TASK PROMPT
Line count for "this": tally the lines of the records below that contain it, and give only that number.

Stored data entries
★ ★ ★
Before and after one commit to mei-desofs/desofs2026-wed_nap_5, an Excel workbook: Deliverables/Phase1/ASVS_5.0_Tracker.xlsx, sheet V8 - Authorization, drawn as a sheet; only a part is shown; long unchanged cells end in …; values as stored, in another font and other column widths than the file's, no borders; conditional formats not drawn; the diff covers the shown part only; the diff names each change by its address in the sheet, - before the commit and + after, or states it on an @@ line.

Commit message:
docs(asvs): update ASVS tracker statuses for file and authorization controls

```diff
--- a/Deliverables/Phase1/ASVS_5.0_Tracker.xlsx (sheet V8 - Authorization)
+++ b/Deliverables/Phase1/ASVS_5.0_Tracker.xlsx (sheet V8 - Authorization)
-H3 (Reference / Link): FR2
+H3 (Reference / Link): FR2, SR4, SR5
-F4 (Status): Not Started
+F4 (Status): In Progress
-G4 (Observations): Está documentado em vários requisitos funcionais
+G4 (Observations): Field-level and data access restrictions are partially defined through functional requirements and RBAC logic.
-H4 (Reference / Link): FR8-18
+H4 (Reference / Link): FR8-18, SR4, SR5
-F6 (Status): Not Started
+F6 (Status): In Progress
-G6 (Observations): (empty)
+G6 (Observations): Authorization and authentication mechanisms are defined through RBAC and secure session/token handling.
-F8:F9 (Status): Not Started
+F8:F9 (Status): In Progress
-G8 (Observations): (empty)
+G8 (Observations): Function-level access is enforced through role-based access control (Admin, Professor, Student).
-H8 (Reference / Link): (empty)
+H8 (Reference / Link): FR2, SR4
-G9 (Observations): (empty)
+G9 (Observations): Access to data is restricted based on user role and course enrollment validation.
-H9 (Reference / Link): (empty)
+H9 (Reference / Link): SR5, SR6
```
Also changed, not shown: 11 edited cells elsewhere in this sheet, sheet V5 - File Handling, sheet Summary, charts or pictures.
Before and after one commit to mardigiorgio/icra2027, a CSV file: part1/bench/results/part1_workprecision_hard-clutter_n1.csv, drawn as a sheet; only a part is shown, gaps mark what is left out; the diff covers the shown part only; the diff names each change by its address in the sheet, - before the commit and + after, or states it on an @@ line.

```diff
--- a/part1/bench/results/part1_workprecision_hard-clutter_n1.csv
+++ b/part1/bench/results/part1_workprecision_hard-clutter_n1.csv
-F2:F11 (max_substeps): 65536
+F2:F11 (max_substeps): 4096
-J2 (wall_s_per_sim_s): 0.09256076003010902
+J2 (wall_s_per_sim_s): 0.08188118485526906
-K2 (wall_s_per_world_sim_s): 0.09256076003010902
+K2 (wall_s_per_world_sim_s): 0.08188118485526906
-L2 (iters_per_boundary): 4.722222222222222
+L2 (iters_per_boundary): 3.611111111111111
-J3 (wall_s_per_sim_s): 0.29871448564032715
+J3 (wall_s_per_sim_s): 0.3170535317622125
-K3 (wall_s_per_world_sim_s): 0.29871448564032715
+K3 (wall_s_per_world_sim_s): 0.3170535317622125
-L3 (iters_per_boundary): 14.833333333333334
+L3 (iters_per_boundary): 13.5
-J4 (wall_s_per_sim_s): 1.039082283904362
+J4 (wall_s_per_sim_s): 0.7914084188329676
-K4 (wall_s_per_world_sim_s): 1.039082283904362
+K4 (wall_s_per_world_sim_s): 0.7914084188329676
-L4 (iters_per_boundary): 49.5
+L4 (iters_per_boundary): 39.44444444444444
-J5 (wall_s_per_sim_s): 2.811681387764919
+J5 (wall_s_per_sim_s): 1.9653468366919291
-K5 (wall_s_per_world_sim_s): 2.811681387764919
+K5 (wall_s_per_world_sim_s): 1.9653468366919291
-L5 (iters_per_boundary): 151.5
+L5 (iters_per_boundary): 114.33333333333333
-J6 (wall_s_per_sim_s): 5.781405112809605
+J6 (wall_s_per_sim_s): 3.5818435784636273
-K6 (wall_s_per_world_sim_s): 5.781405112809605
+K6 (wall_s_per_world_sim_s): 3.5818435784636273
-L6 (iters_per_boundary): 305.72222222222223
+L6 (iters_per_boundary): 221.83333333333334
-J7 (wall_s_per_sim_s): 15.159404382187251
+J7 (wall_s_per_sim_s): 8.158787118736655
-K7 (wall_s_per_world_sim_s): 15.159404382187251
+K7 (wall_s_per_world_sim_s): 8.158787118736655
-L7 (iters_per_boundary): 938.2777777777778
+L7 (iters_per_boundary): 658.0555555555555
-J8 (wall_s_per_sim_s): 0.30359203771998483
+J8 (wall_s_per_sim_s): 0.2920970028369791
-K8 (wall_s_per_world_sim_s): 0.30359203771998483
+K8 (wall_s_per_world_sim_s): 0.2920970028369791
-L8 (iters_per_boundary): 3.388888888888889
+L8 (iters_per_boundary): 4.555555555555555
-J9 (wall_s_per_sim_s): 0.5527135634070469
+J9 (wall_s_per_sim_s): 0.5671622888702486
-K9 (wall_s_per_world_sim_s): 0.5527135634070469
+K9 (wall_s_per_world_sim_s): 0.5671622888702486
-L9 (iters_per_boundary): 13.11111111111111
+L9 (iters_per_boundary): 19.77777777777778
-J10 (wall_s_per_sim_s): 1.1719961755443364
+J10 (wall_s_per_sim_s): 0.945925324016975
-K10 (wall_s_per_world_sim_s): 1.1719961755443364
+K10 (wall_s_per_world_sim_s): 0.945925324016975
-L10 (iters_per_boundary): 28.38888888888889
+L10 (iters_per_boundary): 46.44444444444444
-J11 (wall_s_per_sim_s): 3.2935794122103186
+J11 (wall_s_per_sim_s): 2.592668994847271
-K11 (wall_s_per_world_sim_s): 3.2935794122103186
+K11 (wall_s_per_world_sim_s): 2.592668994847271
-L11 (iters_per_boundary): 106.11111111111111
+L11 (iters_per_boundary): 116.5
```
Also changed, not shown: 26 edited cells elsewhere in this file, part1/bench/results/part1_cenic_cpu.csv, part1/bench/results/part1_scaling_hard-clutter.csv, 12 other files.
★ ★ ★
OUTPUT OF THE EXERCISE
2